I’ve never watched any version of “It,” or any Stephen King property for that matter, until now. The popularity of it, no pun intended, seems strange since clowns themselves have never been scary to me.
Without any previous knowledge, “It: Chapter Two” is still easy to follow. A creepy atmosphere, grotesque monsters and an interesting premise for reintroducing the Losers’ Club come together to form a solid horror flick.
The film follows the Losers’ Club 27 years after “It” as Mike Hanlon (Isaiah Mustafa) informs the rest of the members that Pennywise (Bill Skarsgård) has returned after his hibernation. While Hanlon remained in Derry, the rest of the crew moved on and had forgotten about their previous struggles. The group works together to remember their lost memories and complete a ritual to destroy Pennywise once and for all.
As each character relives traumatic moments in their lives, the film presents these memories in fascinating and chilling ways. Although the group goes through the same trauma as before, like sexual abuse, it’s intriguing to see how much it’s affected each member into their adulthood as they’re forced to reconquer their fears.
Several scenes in the film switch between the past and present, often blending them together as Pennywise twists these memories to make them even more horrific for the Losers’ Club. This includes Richie Tozier (Bill Hader) remembering being ridiculed for his sexuality while visiting an old arcade and park, followed by “It” animating a statue to attack him. Other characters’ memories are altered as well, giving additional insight to events directly after “It.” They show how some insecurities remain into adulthood for characters while still involving supernatural horror.
While humor is incorporated in the film, the jokes are hit or miss. Oftentimes, a failed joke feels forced or gets dragged on for too long, like when people constantly tell Bill Denbrough (James McAvoy) the endings of his stories are terrible. Sometimes, humor isn’t intended, which undermines some of Pennywise’s scenes, as parts feel too goofy to build up the intended suspense. Most comedic scenes that work involve a majority of the Losers’ Club being together. Each member is similar to when they were a child, acting immature around each other as they make fun of each other’s professions.

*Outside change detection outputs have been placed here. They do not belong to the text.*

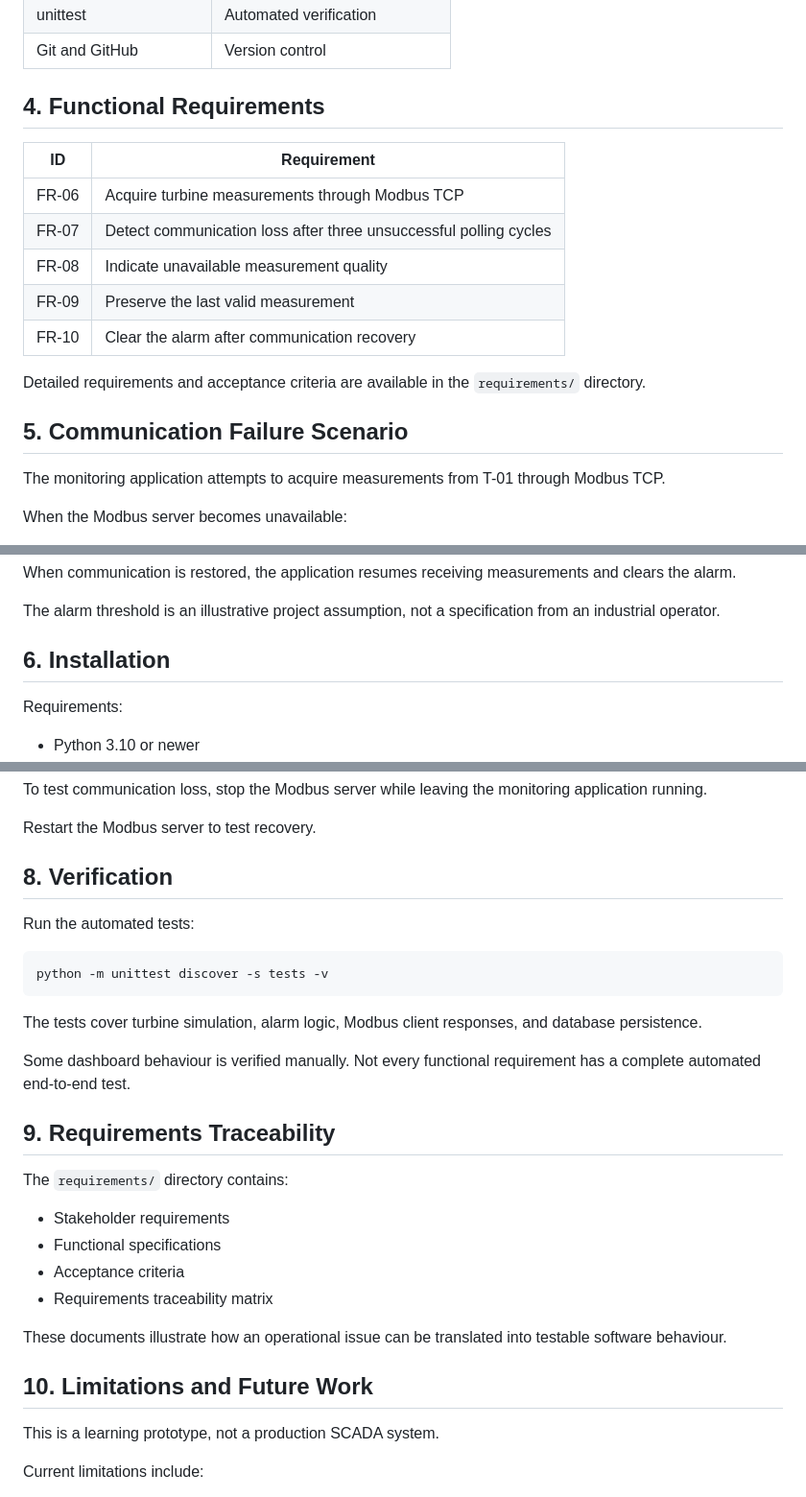
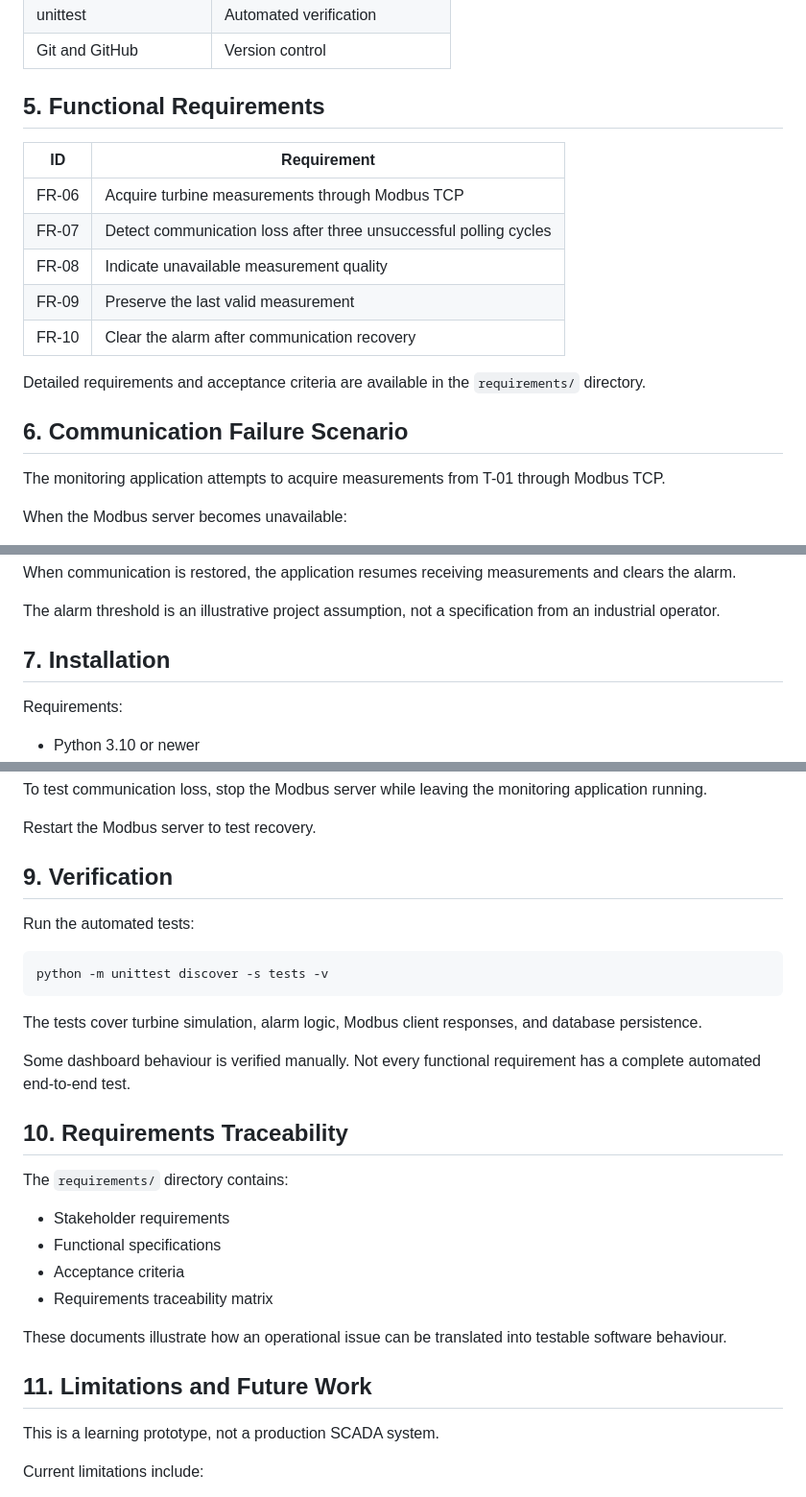
Before and after one commit to baharehf/wind-farm-scada-requirements, a Markdown page: README.md, 3 parts joined by grey strips. Shown at 96% size. Drawn GitHub-style.

```diff
--- a/README.md
+++ b/README.md
@@ -82,7 +103,7 @@ All components run locally using simulated data.
 | unittest | Automated verification |
 | Git and GitHub | Version control |
 
-## 4. Functional Requirements
+## 5. Functional Requirements
 
 | ID | Requirement |
 |----|-------------|
@@ -95,7 +116,7 @@ All components run locally using simulated data.
 Detailed requirements and acceptance criteria are
 available in the `requirements/` directory.
 
-## 5. Communication Failure Scenario
+## 6. Communication Failure Scenario
 
 The monitoring application attempts to acquire
 measurements from T-01 through Modbus TCP.
@@ -116,7 +137,7 @@ receiving measurements and clears the alarm.
 The alarm threshold is an illustrative project assumption,
 not a specification from an industrial operator.
 
-## 6. Installation
+## 7. Installation
 
 Requirements:
 
@@ -159,7 +180,7 @@ while leaving the monitoring application running.
 
 Restart the Modbus server to test recovery.
 
-## 8. Verification
+## 9. Verification
 
 Run the automated tests:
 
@@ -174,7 +195,7 @@ Some dashboard behaviour is verified manually.
 Not every functional requirement has a complete
 automated end-to-end test.
 
-## 9. Requirements Traceability
+## 10. Requirements Traceability
 
 The `requirements/` directory contains:
 
@@ -186,7 +207,7 @@ The `requirements/` directory contains:
 These documents illustrate how an operational issue
 can be translated into testable software behaviour.
 
-## 10. Limitations and Future Work
+## 11. Limitations and Future Work
 
 This is a learning prototype, not a production SCADA system.
 
```
Also changed, not shown: other parts of README.md (+23 -2 lines), screenshots/communication-failure.png (added), screenshots/normal-operation.png (added).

“It: Chapter Two” retains the psychedelic and mind-bending horror that worked so well in the first movie despite the occasional joke harming it. In any scene, the environment could change at a moment’s notice as Pennywise toys with the characters. For instance, Beverly Marsh (Jessica Chastain) could be thrust into a seemingly endless hallway as Pennywise watches her from one end, or the entire club might be terrorized by monsters coming out of their fortune cookies at a Chinese restaurant. Tension also comes from the movie expertly faking impending scares to subvert expectations.
Another element of horror the film uses is its nightmarish visual effects. The film’s tamest parts involve people being dismembered by a clown with several sets of teeth, which is telling of the monstrosities Pennywise appears as to torture the Losers’ Club. The film displays truly grotesque creatures, including a zombified corpse of Bill’s dead brother Georgie, the head of a baby on a spider and a horrifically disfigured elderly woman, which each antagonize members of the Losers’ Club.
“It: Chapter Two” is a solid horror film that uses suspense and thrills rather than the overused trope of jumpscares. With a unique mixture of the original and new cast, each character’s past is explored further as the Losers’ Club is forced to learn how to be brave against Pennywise or die trying. Despite my disliking of horror movies in general, this film works hard to be appreciated and deserves its recognition as truly entertaining.
Contact Caleb Barbachem at firstname.lastname@example.org. For more on the culture, arts and lifestyle of the JMU and Harrisonburg communities, follow the culture desk on Twitter @Breeze_Culture.